Additionally, acute hepatic flares due to antiretroviral therapy are more likely in the presence of HBV owing to the compromised state of the liver and immune reconstitution reactions that can occur with treatment initiation at low CD4 counts. [123] Nonetheless, overlapping therapies exist and are integrated into a treatment regimen that is optimal for both HIV infection and HBV infection.

The goals of therapy for HIV and HBV coinfection reflect those of HIV and HBV monoinfection. However, unlike those with HBV mono-infection, patients infected with both HIV and HBV should have treatment initiated for both infections as soon as possible rather than waiting for worsened clinical outcomes. Treatment should continue indefinitely. [118]
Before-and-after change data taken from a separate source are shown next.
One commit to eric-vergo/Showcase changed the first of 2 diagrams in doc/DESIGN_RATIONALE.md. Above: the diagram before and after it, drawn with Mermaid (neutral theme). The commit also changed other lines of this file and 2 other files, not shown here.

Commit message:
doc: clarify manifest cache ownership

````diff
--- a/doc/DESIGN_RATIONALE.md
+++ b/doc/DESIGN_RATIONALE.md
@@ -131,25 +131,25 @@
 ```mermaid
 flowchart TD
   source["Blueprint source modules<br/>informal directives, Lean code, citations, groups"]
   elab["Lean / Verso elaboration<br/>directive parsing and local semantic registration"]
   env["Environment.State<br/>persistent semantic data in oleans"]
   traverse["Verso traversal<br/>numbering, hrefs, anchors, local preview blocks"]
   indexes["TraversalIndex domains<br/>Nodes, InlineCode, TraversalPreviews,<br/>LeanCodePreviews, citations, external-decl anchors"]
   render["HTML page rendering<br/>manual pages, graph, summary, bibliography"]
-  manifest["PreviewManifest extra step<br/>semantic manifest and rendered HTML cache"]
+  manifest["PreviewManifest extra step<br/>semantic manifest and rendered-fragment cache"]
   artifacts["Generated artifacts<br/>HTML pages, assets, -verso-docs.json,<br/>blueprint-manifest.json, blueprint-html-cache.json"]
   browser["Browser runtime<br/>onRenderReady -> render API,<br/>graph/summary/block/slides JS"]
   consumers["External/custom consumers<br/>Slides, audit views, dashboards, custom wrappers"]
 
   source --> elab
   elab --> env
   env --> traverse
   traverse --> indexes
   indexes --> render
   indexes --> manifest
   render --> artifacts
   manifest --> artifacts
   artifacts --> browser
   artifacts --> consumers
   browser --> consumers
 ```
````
Most often, a combination of 3 antiretrovirals, including 2 with anti-HBV activity, is recommended in patients with HIV and HBV coinfection when treatment is indicated for either disease in order to prevent the development of antiretroviral drug resistance. Both HIV and HBV can acquire resistance to NRTIs, so therapy must be tailored to retain virologic control. [118]

An antiretroviral regimen for a patient infected with HIV and HBV should consist of tenofovir (either alafenamide or disoproxil fumarate) along with either emtricitabine or lamivudine; emtricitabine is coformulated with tenofovir in several fixed dose combination tablets, so this combination is used frequently. The decision to use tenofovir AF versus tenofovir DF should be based on renal function and potential risks of bone mineral density changes as tenofovir AF has proven non-inferior in HBV mono-infected patients. [126, 127]  Further, coinfected patients were able to maintain HBV and HIV suppression after switching from tenofovir DF-based antiretroviral regimens to tenofovir AF/emtricitabine/elvitegravir/cobicistat. [128]  Should a situation arise in which a patient cannot take either tenofovir AF or DF, entecavir may be initiated but should not be counted as one of the 3 antiretrovirals necessary to treat HIV. Neither lamivudine nor emtricitabine should be used as HBV monotherapy due to the potential for rapidly-developing resistance. [118]

If either virus acquires resistance, additional medications should be added to the current regimen rather than substituted in order to maintain virologic control of the remaining drug-susceptible virus. Due to limited data available on the use of either adefovir or telbivudine in coinfected patients, along with increased risk of toxicities, neither is not currently recommended in this population. [118]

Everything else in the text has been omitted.